_Required work_
Each record needs to be retyped exactly, though its pictures should not appear.

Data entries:
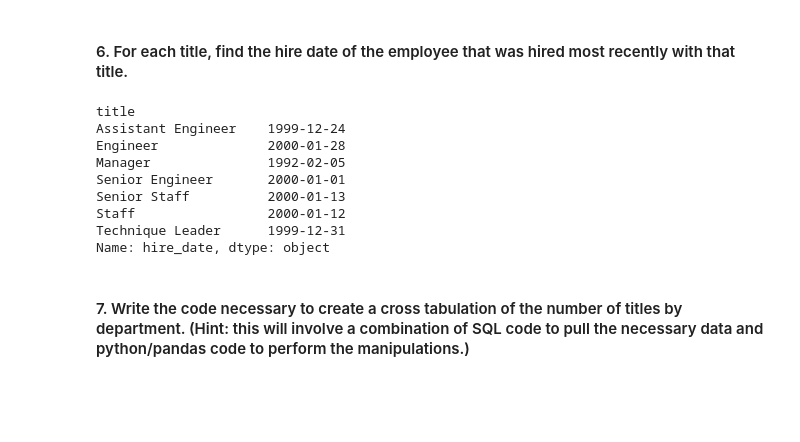
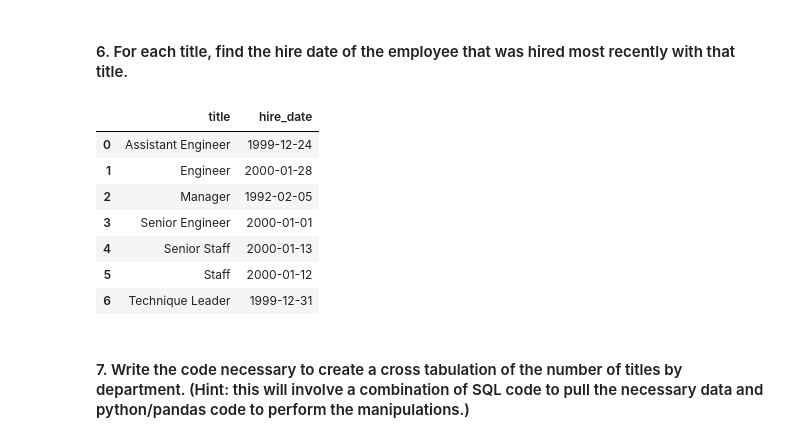
Before and after one commit to SchneemannDavid/numpy-pandas-visualization-exercises, a Jupyter notebook: advanced_dataframes.ipynb, the cells around one changed output. Drawn from its saved outputs; the diff is of its cells as text; code cells hidden in the pictures; blank space fills up the shorter version.

```diff
--- a/advanced_dataframes.ipynb
+++ b/advanced_dataframes.ipynb
@@ -574,17 +574,17 @@ emp_titles.head()
 # %% [markdown]
 #### 6. For each title, find the hire date of the employee that was hired most recently with that title.
 # %%
-emp_titles.groupby('title').hire_date.max()
+emp_titles.groupby('title').hire_date.max().reset_index()
+# .reset_index() ensures index is present. Without, our titles would be the index
 # %% [output]
-title
-Assistant Engineer    1999-12-24
-Engineer              2000-01-28
-Manager               1992-02-05
-Senior Engineer       2000-01-01
-Senior Staff          2000-01-13
-Staff                 2000-01-12
-Technique Leader      1999-12-31
-Name: hire_date, dtype: object
+|  | title | hire_date |
+| 0 | Assistant Engineer | 1999-12-24 |
+| 1 | Engineer | 2000-01-28 |
+| 2 | Manager | 1992-02-05 |
+| 3 | Senior Engineer | 2000-01-01 |
+| 4 | Senior Staff | 2000-01-13 |
+| 5 | Staff | 2000-01-12 |
+| 6 | Technique Leader | 1999-12-31 |
 # %% [markdown]
 #### 7. Write the code necessary to create a cross tabulation of the number of titles by department. (Hint: this will involve a combination of SQL code to pull the necessary data and python/pandas code to perform the manipulations.)
 # %%
```
Also changed, not shown: parts of 1 cell of this notebook, 1 other file.
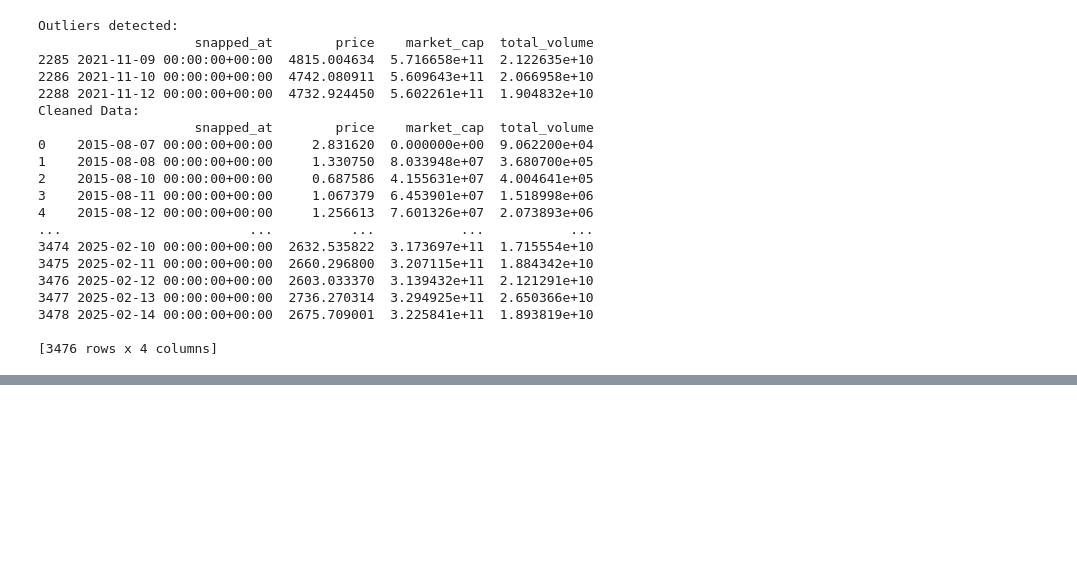
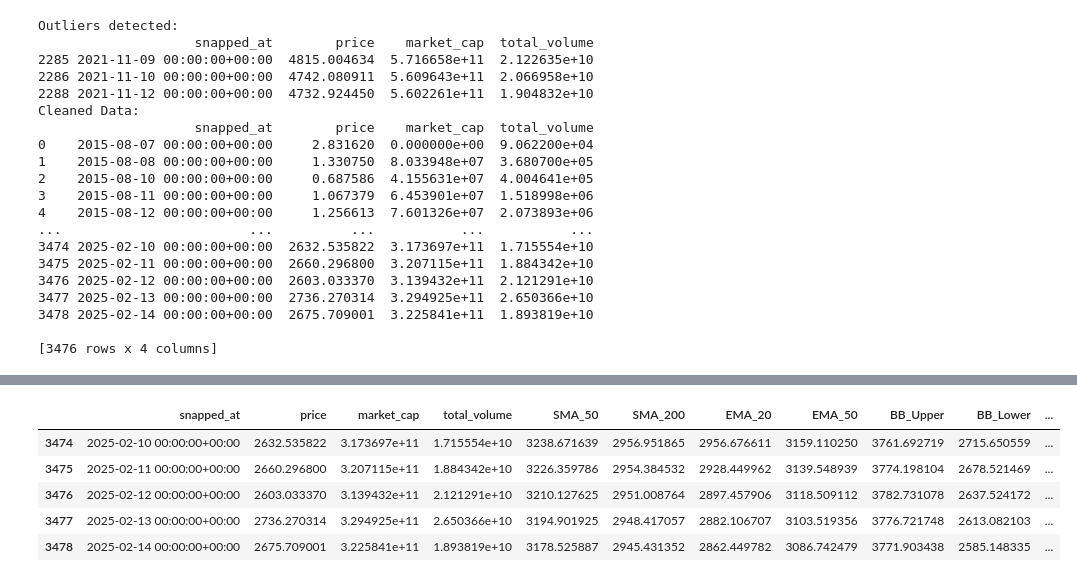
Before and after one commit to SaiTejaBorgam/Data-Science-Project, a Jupyter notebook: Project code.ipynb, the cells around one changed output, grey strips where cells are left out. Cells and saved outputs as stored; diff of their text form; code cells hidden in the pictures; blank space fills up the shorter version.

```diff
--- a/Project code.ipynb
+++ b/Project code.ipynb
@@ -359,0 +400,9 @@ Ethereum_afterclean.tail()
+# %%
+Ethereum_TI.tail()
+# %% [output]
+|  | snapped_at | price | market_cap | total_volume | SMA_50 | SMA_200 | EMA_20 | EMA_50 | BB_Upper | BB_Lower | ... |
+| 3474 | 2025-02-10 00:00:00+00:00 | 2632.535822 | 3.173697e+11 | 1.715554e+10 | 3238.671639 | 2956.951865 | 2956.676611 | 3159.110250 | 3761.692719 | 2715.650559 | ... |
+| 3475 | 2025-02-11 00:00:00+00:00 | 2660.296800 | 3.207115e+11 | 1.884342e+10 | 3226.359786 | 2954.384532 | 2928.449962 | 3139.548939 | 3774.198104 | 2678.521469 | ... |
+| 3476 | 2025-02-12 00:00:00+00:00 | 2603.033370 | 3.139432e+11 | 2.121291e+10 | 3210.127625 | 2951.008764 | 2897.457906 | 3118.509112 | 3782.731078 | 2637.524172 | ... |
+| 3477 | 2025-02-13 00:00:00+00:00 | 2736.270314 | 3.294925e+11 | 2.650366e+10 | 3194.901925 | 2948.417057 | 2882.106707 | 3103.519356 | 3776.721748 | 2613.082103 | ... |
+| 3478 | 2025-02-14 00:00:00+00:00 | 2675.709001 | 3.225841e+11 | 1.893819e+10 | 3178.525887 | 2945.431352 | 2862.449782 | 3086.742479 | 3771.903438 | 2585.148335 | ... |
```
Also changed, not shown: parts of 25 cells of this notebook.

_Worked solution_
Before and after one commit to SchneemannDavid/numpy-pandas-visualization-exercises, a Jupyter notebook: advanced_dataframes.ipynb, the cells around one changed output. Drawn from its saved outputs; the diff is of its cells as text; code cells hidden in the pictures; blank space fills up the shorter version.

```diff
--- a/advanced_dataframes.ipynb
+++ b/advanced_dataframes.ipynb
@@ -574,17 +574,17 @@ emp_titles.head()
 # %% [markdown]
 #### 6. For each title, find the hire date of the employee that was hired most recently with that title.
 # %%
-emp_titles.groupby('title').hire_date.max()
+emp_titles.groupby('title').hire_date.max().reset_index()
+# .reset_index() ensures index is present. Without, our titles would be the index
 # %% [output]
-title
-Assistant Engineer    1999-12-24
-Engineer              2000-01-28
-Manager               1992-02-05
-Senior Engineer       2000-01-01
-Senior Staff          2000-01-13
-Staff                 2000-01-12
-Technique Leader      1999-12-31
-Name: hire_date, dtype: object
+|  | title | hire_date |
+| 0 | Assistant Engineer | 1999-12-24 |
+| 1 | Engineer | 2000-01-28 |
+| 2 | Manager | 1992-02-05 |
+| 3 | Senior Engineer | 2000-01-01 |
+| 4 | Senior Staff | 2000-01-13 |
+| 5 | Staff | 2000-01-12 |
+| 6 | Technique Leader | 1999-12-31 |
 # %% [markdown]
 #### 7. Write the code necessary to create a cross tabulation of the number of titles by department. (Hint: this will involve a combination of SQL code to pull the necessary data and python/pandas code to perform the manipulations.)
 # %%
```
Also changed, not shown: parts of 1 cell of this notebook, 1 other file.
Before and after one commit to SaiTejaBorgam/Data-Science-Project, a Jupyter notebook: Project code.ipynb, the cells around one changed output, grey strips where cells are left out. Cells and saved outputs as stored; diff of their text form; code cells hidden in the pictures; blank space fills up the shorter version.

```diff
--- a/Project code.ipynb
+++ b/Project code.ipynb
@@ -359,0 +400,9 @@ Ethereum_afterclean.tail()
+# %%
+Ethereum_TI.tail()
+# %% [output]
+|  | snapped_at | price | market_cap | total_volume | SMA_50 | SMA_200 | EMA_20 | EMA_50 | BB_Upper | BB_Lower | ... |
+| 3474 | 2025-02-10 00:00:00+00:00 | 2632.535822 | 3.173697e+11 | 1.715554e+10 | 3238.671639 | 2956.951865 | 2956.676611 | 3159.110250 | 3761.692719 | 2715.650559 | ... |
+| 3475 | 2025-02-11 00:00:00+00:00 | 2660.296800 | 3.207115e+11 | 1.884342e+10 | 3226.359786 | 2954.384532 | 2928.449962 | 3139.548939 | 3774.198104 | 2678.521469 | ... |
+| 3476 | 2025-02-12 00:00:00+00:00 | 2603.033370 | 3.139432e+11 | 2.121291e+10 | 3210.127625 | 2951.008764 | 2897.457906 | 3118.509112 | 3782.731078 | 2637.524172 | ... |
+| 3477 | 2025-02-13 00:00:00+00:00 | 2736.270314 | 3.294925e+11 | 2.650366e+10 | 3194.901925 | 2948.417057 | 2882.106707 | 3103.519356 | 3776.721748 | 2613.082103 | ... |
+| 3478 | 2025-02-14 00:00:00+00:00 | 2675.709001 | 3.225841e+11 | 1.893819e+10 | 3178.525887 | 2945.431352 | 2862.449782 | 3086.742479 | 3771.903438 | 2585.148335 | ... |
```
Also changed, not shown: parts of 25 cells of this notebook.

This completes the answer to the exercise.